Who is MC Botha?

MC Botha is the Director of the Centre for Business Management of Projects at USB-ED, and holds an MBA with a specialisation in project management, and has over three decades of experience across the private, government and academic sectors. He is also the programme coordinator of the Postgraduate Diploma in Project Management, which is hosted by University of Stellenbosch Business School.

“This is the point of departure…”

How is Project Management different in start-ups vs well- established companies?

Let me answer in the inverse. Established companies will typically have a higher project management maturity level and have established methodologies. Start-ups will most probably embrace progressive elaboration in their project execution, hence the increase in the popularity of Agile as a methodology. The latter alternative is exciting and dynamic

Any tips or advice for those looking to study Project Management?

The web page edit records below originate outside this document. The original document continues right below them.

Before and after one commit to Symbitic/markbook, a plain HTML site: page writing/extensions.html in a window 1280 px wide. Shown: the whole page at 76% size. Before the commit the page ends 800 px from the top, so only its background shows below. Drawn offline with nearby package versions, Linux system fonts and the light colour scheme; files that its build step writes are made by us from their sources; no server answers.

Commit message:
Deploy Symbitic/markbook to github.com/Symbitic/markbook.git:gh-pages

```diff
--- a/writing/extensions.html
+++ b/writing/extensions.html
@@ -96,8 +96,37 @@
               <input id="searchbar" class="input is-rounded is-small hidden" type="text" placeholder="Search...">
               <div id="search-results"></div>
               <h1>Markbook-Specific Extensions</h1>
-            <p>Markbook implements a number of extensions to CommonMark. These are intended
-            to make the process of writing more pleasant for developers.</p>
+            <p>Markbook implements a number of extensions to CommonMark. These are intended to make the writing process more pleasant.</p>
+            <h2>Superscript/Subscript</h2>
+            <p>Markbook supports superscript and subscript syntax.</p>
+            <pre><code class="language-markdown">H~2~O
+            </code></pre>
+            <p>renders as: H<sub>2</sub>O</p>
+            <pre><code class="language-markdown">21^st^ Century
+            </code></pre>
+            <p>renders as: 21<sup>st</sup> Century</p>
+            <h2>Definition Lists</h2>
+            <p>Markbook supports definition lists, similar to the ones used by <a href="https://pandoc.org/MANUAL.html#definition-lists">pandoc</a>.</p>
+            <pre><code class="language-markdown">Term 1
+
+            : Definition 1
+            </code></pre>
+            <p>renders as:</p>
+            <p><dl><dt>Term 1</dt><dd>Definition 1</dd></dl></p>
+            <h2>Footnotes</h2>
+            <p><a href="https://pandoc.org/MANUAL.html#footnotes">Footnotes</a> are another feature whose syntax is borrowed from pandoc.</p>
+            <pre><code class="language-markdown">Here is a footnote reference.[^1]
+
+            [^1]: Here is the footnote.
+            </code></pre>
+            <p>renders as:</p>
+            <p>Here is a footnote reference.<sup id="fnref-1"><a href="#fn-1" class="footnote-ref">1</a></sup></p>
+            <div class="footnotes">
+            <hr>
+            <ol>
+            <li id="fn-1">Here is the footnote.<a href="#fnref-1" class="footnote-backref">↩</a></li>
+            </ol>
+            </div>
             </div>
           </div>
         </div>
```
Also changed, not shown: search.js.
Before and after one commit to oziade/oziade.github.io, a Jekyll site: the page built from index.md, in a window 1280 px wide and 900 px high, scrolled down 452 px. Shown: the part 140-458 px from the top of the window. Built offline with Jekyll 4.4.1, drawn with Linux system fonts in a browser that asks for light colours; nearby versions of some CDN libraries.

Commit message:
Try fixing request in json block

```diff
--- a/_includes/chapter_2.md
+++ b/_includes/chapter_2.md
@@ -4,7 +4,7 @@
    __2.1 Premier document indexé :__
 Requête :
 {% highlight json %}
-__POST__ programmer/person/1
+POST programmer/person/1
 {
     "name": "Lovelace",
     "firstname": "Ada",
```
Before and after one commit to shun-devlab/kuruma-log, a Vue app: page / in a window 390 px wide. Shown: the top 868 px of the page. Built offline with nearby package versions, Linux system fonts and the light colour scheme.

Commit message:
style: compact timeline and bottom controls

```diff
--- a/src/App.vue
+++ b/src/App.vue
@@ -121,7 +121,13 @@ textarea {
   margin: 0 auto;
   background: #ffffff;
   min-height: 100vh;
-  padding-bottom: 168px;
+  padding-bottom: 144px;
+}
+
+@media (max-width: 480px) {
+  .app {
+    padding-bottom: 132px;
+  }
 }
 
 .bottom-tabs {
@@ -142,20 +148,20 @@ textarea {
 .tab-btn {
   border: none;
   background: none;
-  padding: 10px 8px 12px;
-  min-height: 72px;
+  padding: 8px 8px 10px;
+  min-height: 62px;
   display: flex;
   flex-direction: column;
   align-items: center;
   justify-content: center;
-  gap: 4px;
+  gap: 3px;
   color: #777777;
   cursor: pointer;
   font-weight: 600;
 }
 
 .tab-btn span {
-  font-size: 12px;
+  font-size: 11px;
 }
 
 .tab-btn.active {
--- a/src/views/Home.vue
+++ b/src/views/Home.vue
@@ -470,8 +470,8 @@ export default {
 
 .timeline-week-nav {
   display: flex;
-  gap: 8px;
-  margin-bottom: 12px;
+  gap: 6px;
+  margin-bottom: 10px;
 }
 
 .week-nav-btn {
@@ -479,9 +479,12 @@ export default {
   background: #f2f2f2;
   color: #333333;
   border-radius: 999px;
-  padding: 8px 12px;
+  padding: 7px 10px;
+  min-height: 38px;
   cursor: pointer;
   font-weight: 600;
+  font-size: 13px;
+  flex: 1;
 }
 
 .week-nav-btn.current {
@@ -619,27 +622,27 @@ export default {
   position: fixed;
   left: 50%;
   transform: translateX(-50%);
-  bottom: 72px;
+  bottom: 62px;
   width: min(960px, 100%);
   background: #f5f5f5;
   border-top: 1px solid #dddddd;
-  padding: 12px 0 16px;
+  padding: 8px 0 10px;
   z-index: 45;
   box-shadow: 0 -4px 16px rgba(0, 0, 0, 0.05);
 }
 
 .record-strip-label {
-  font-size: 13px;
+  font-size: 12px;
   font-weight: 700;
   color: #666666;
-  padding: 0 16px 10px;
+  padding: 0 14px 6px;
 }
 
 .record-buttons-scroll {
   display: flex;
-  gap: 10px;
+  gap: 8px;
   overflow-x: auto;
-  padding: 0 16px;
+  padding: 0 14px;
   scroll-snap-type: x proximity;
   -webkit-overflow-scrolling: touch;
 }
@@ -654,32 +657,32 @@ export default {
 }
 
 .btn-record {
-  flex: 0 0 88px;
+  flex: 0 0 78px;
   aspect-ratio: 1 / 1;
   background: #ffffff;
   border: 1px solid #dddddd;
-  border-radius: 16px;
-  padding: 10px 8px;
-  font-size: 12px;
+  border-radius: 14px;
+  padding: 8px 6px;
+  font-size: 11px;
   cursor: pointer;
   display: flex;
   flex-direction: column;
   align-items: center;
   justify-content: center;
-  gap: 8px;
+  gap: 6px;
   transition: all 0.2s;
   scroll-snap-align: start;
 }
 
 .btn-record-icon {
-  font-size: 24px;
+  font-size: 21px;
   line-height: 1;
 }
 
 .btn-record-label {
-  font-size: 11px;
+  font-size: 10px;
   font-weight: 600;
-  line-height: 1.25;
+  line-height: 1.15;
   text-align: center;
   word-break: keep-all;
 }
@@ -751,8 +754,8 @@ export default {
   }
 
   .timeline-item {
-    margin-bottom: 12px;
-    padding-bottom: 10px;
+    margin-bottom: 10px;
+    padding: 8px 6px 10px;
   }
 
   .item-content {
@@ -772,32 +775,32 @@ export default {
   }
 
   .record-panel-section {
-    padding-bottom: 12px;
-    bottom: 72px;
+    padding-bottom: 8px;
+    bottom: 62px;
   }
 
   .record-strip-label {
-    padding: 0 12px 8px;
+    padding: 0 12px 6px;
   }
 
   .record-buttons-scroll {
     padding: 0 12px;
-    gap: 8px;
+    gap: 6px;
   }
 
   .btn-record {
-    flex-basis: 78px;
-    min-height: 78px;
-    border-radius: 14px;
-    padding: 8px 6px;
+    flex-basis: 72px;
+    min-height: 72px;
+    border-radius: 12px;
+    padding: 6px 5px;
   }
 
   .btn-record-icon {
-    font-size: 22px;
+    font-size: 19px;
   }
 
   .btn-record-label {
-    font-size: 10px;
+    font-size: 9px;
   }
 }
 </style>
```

My immediate advice is to start with your studies as soon as possible. I agree with a statement by Fortune Magazine when they reported that Project Management is the number one career choice. Project management is more than a skill set, it is a frame of mind and a paradigm. Good project managers have the ability to see the holistic picture and to contextualise, and must be systematic thinkers. Therefore, if you can further your studies in project management, embrace the opportunity. Studies are not always easy, but always rewarding!